Turnover carries with it many meanings. When it comes to employee turnover it refers to the overall amount changes are made to the current staff. This can be staff that leaves, dies, is discharged, or retires. A high turnover rate often shows how often people are being replaced in this position. The overall goal for employee turnover rate is to retain as many staff members as you can. The restaurant industry is notoriously known for high employee turnover.
Another type of turnover is seat turnover. This refers to the amount an individual seat is used by a different person. You can find this by taking the total number of seats occupied divided by the seats available. Table turnover refers to a number of times different people are seated at a specific table. In restaurants, we want a high seat/table turnover and low employee turnover. The high seat/table turnover means you are getting the most out of the space. Low seat turnover with high table turnover means your space might be underutilized. Calculating the seat turnover can be shown by your restaurant serving 500 guests during the dinner service and has a seating capacity of 60. You divide 500 by 60 and you get 8.3% turnover. In most cases, restaurants that work with a 2% turnover or higher are getting customers to come in and out at a very fast pace. This isn’t the goal for all restaurants. You need to combine this with the average check to see where you are getting gaps. If you have a low turnover rate but you charge cheap rates, you need to find a way to get your guests out of the door faster.

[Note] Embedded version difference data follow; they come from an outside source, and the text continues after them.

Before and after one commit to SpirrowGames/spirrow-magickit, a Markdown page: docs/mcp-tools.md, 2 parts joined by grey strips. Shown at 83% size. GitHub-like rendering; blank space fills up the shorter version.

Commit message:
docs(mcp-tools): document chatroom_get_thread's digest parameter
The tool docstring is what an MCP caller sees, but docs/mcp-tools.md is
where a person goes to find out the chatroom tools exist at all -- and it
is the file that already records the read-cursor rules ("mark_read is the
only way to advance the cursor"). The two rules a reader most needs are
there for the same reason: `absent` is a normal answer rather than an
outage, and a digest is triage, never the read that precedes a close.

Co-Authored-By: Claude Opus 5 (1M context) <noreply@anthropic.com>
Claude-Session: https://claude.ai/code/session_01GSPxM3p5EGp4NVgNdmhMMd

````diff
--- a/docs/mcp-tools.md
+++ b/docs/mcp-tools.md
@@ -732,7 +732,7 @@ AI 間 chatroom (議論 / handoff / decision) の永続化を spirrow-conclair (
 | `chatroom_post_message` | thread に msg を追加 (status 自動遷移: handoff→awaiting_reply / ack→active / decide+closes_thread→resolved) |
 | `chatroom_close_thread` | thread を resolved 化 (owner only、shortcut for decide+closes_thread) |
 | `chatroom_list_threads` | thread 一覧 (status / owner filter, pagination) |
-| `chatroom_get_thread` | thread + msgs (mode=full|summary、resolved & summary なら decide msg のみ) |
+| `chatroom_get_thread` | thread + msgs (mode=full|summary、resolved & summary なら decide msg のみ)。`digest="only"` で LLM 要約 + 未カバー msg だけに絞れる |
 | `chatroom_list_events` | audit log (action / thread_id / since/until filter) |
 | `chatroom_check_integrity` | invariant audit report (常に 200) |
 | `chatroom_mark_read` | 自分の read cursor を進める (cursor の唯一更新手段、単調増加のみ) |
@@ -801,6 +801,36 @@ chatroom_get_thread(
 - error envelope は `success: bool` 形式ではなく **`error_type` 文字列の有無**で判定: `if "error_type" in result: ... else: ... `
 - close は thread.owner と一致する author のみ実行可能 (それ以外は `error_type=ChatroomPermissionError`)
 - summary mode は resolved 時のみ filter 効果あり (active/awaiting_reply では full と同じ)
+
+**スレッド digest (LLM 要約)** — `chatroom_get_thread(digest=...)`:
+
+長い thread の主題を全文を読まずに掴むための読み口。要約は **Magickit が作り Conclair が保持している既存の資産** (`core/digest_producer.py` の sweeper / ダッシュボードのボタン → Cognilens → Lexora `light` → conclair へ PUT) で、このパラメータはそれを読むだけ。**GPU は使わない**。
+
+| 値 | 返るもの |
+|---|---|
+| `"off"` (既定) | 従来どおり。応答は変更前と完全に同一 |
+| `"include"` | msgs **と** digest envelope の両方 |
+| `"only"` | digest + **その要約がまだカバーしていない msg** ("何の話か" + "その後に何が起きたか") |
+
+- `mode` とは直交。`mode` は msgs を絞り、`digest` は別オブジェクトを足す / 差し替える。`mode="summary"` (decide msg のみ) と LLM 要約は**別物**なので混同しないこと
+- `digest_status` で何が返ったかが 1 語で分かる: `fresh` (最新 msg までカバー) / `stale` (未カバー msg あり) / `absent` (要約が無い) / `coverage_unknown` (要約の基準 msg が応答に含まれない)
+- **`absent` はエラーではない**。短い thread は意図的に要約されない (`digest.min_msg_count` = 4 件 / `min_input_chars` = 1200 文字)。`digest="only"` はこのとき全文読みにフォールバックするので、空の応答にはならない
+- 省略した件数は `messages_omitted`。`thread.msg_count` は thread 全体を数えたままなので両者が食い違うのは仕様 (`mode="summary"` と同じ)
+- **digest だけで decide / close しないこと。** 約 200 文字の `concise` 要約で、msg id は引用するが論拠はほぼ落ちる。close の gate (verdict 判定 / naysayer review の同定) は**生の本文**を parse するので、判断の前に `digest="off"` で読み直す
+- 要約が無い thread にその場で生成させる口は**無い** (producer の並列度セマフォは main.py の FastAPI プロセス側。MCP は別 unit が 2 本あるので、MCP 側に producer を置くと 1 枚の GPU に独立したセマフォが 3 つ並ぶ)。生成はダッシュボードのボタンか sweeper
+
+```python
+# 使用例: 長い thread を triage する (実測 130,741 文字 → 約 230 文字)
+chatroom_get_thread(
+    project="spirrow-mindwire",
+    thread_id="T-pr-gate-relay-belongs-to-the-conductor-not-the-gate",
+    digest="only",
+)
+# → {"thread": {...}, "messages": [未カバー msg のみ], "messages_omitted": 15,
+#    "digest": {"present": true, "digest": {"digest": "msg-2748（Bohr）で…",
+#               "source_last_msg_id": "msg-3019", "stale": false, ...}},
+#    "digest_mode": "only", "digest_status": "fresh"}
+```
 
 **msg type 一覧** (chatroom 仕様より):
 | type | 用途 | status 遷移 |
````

It could be your cooking time is too high or you could just need to simply raise the prices and cut down on the type of clients you are entertaining.